### Your task
The required answer is an exact copy of the records below, without pictures.

##############################

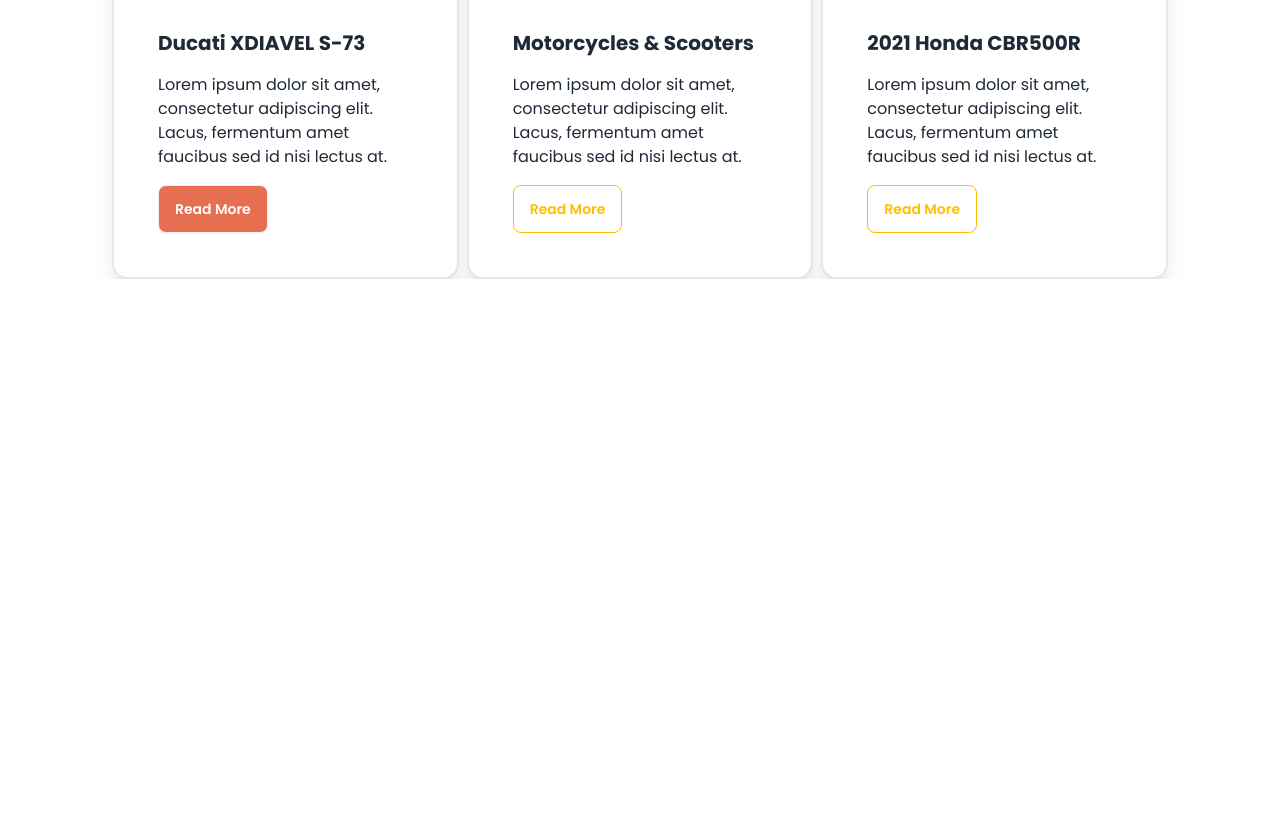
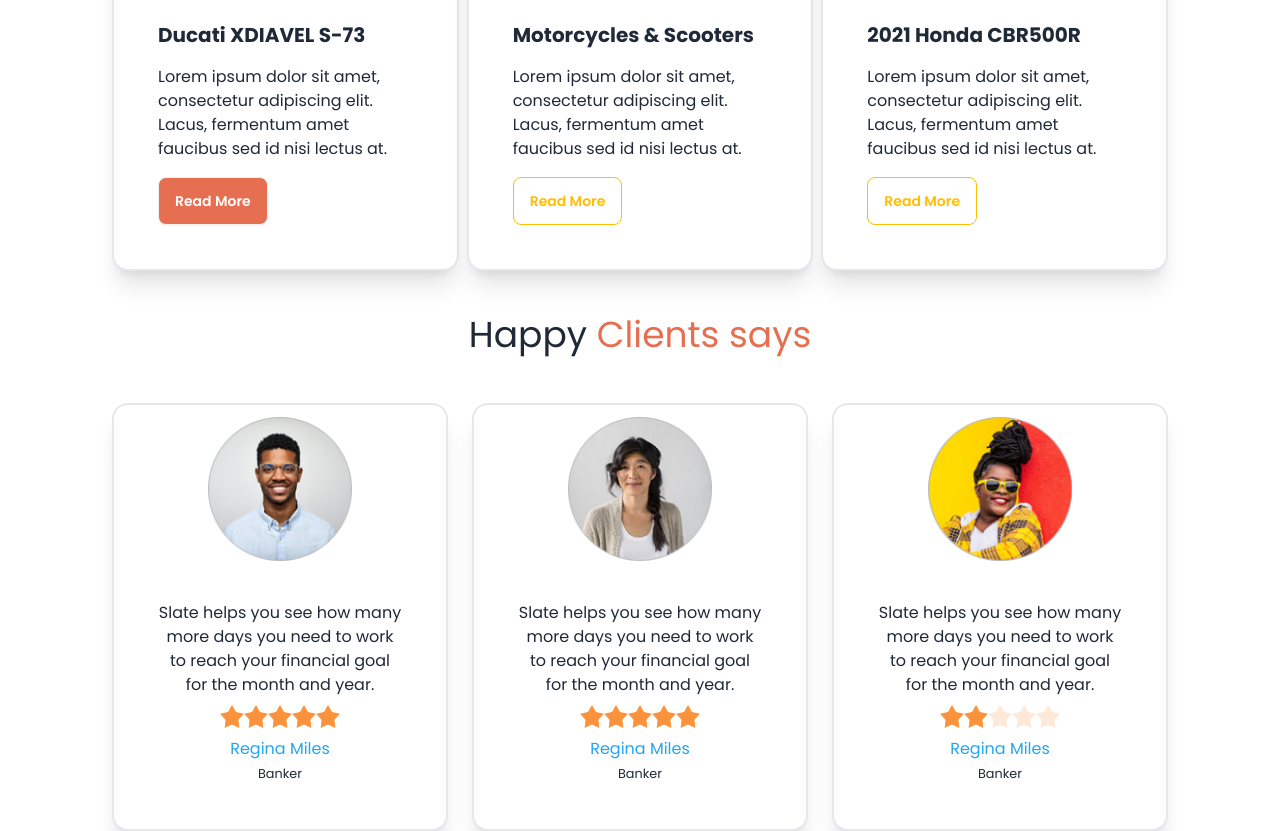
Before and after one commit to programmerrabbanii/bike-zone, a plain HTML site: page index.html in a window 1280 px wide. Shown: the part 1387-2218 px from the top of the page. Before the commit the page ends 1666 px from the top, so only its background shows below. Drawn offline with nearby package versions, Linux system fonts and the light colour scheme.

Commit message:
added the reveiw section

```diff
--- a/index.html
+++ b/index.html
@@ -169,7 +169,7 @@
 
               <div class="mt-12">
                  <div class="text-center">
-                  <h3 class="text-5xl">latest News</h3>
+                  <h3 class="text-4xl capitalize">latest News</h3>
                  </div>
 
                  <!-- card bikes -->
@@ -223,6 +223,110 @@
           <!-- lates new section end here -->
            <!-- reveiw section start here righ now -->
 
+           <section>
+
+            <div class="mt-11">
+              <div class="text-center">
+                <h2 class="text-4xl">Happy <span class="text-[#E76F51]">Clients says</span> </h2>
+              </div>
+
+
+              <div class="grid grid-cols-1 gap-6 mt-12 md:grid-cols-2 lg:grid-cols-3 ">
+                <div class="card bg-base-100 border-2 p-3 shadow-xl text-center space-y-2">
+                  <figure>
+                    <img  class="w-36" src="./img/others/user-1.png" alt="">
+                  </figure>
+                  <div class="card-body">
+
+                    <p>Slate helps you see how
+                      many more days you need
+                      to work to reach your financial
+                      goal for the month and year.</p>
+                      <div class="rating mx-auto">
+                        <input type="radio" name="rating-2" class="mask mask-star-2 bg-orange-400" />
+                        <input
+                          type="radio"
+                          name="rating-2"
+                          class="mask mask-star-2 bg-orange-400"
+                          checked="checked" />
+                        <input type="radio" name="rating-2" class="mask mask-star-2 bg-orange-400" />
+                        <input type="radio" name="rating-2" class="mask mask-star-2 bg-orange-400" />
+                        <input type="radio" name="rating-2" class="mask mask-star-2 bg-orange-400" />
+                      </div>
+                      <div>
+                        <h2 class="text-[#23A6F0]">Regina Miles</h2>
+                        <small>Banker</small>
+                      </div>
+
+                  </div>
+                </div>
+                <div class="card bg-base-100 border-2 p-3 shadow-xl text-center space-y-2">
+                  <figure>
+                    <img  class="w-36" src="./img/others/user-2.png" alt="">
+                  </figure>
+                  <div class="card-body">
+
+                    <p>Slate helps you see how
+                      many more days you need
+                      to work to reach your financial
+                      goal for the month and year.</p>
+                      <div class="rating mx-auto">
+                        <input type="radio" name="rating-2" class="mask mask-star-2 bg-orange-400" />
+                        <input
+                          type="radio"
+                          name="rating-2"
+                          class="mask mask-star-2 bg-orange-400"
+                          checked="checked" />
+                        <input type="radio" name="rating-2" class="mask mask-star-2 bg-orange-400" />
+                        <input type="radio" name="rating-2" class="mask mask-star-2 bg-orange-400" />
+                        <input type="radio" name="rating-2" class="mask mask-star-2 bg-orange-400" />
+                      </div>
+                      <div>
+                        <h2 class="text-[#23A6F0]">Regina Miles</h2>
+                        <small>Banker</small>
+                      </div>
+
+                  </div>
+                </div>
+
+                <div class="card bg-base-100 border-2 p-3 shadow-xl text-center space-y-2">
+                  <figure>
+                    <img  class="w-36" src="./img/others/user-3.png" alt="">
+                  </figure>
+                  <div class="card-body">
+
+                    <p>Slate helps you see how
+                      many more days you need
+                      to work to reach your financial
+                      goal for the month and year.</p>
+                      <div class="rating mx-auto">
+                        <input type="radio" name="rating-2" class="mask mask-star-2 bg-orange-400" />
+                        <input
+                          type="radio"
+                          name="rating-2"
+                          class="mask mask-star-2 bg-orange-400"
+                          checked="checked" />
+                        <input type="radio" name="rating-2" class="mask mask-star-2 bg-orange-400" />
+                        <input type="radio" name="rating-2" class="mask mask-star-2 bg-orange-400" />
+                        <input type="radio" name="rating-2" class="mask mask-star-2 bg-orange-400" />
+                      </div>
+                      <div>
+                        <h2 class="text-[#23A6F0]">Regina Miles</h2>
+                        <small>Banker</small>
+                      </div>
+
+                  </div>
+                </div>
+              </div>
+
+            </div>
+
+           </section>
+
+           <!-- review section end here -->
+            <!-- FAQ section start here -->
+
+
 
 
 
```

##############################

### Expected answer
Before and after one commit to programmerrabbanii/bike-zone, a plain HTML site: page index.html in a window 1280 px wide. Shown: the part 1387-2218 px from the top of the page. Before the commit the page ends 1666 px from the top, so only its background shows below. Drawn offline with nearby package versions, Linux system fonts and the light colour scheme.

Commit message:
added the reveiw section

```diff
--- a/index.html
+++ b/index.html
@@ -169,7 +169,7 @@
 
               <div class="mt-12">
                  <div class="text-center">
-                  <h3 class="text-5xl">latest News</h3>
+                  <h3 class="text-4xl capitalize">latest News</h3>
                  </div>
 
                  <!-- card bikes -->
@@ -223,6 +223,110 @@
           <!-- lates new section end here -->
            <!-- reveiw section start here righ now -->
 
+           <section>
+
+            <div class="mt-11">
+              <div class="text-center">
+                <h2 class="text-4xl">Happy <span class="text-[#E76F51]">Clients says</span> </h2>
+              </div>
+
+
+              <div class="grid grid-cols-1 gap-6 mt-12 md:grid-cols-2 lg:grid-cols-3 ">
+                <div class="card bg-base-100 border-2 p-3 shadow-xl text-center space-y-2">
+                  <figure>
+                    <img  class="w-36" src="./img/others/user-1.png" alt="">
+                  </figure>
+                  <div class="card-body">
+
+                    <p>Slate helps you see how
+                      many more days you need
+                      to work to reach your financial
+                      goal for the month and year.</p>
+                      <div class="rating mx-auto">
+                        <input type="radio" name="rating-2" class="mask mask-star-2 bg-orange-400" />
+                        <input
+                          type="radio"
+                          name="rating-2"
+                          class="mask mask-star-2 bg-orange-400"
+                          checked="checked" />
+                        <input type="radio" name="rating-2" class="mask mask-star-2 bg-orange-400" />
+                        <input type="radio" name="rating-2" class="mask mask-star-2 bg-orange-400" />
+                        <input type="radio" name="rating-2" class="mask mask-star-2 bg-orange-400" />
+                      </div>
+                      <div>
+                        <h2 class="text-[#23A6F0]">Regina Miles</h2>
+                        <small>Banker</small>
+                      </div>
+
+                  </div>
+                </div>
+                <div class="card bg-base-100 border-2 p-3 shadow-xl text-center space-y-2">
+                  <figure>
+                    <img  class="w-36" src="./img/others/user-2.png" alt="">
+                  </figure>
+                  <div class="card-body">
+
+                    <p>Slate helps you see how
+                      many more days you need
+                      to work to reach your financial
+                      goal for the month and year.</p>
+                      <div class="rating mx-auto">
+                        <input type="radio" name="rating-2" class="mask mask-star-2 bg-orange-400" />
+                        <input
+                          type="radio"
+                          name="rating-2"
+                          class="mask mask-star-2 bg-orange-400"
+                          checked="checked" />
+                        <input type="radio" name="rating-2" class="mask mask-star-2 bg-orange-400" />
+                        <input type="radio" name="rating-2" class="mask mask-star-2 bg-orange-400" />
+                        <input type="radio" name="rating-2" class="mask mask-star-2 bg-orange-400" />
+                      </div>
+                      <div>
+                        <h2 class="text-[#23A6F0]">Regina Miles</h2>
+                        <small>Banker</small>
+                      </div>
+
+                  </div>
+                </div>
+
+                <div class="card bg-base-100 border-2 p-3 shadow-xl text-center space-y-2">
+                  <figure>
+                    <img  class="w-36" src="./img/others/user-3.png" alt="">
+                  </figure>
+                  <div class="card-body">
+
+                    <p>Slate helps you see how
+                      many more days you need
+                      to work to reach your financial
+                      goal for the month and year.</p>
+                      <div class="rating mx-auto">
+                        <input type="radio" name="rating-2" class="mask mask-star-2 bg-orange-400" />
+                        <input
+                          type="radio"
+                          name="rating-2"
+                          class="mask mask-star-2 bg-orange-400"
+                          checked="checked" />
+                        <input type="radio" name="rating-2" class="mask mask-star-2 bg-orange-400" />
+                        <input type="radio" name="rating-2" class="mask mask-star-2 bg-orange-400" />
+                        <input type="radio" name="rating-2" class="mask mask-star-2 bg-orange-400" />
+                      </div>
+                      <div>
+                        <h2 class="text-[#23A6F0]">Regina Miles</h2>
+                        <small>Banker</small>
+                      </div>
+
+                  </div>
+                </div>
+              </div>
+
+            </div>
+
+           </section>
+
+           <!-- review section end here -->
+            <!-- FAQ section start here -->
+
+
 
 
 
```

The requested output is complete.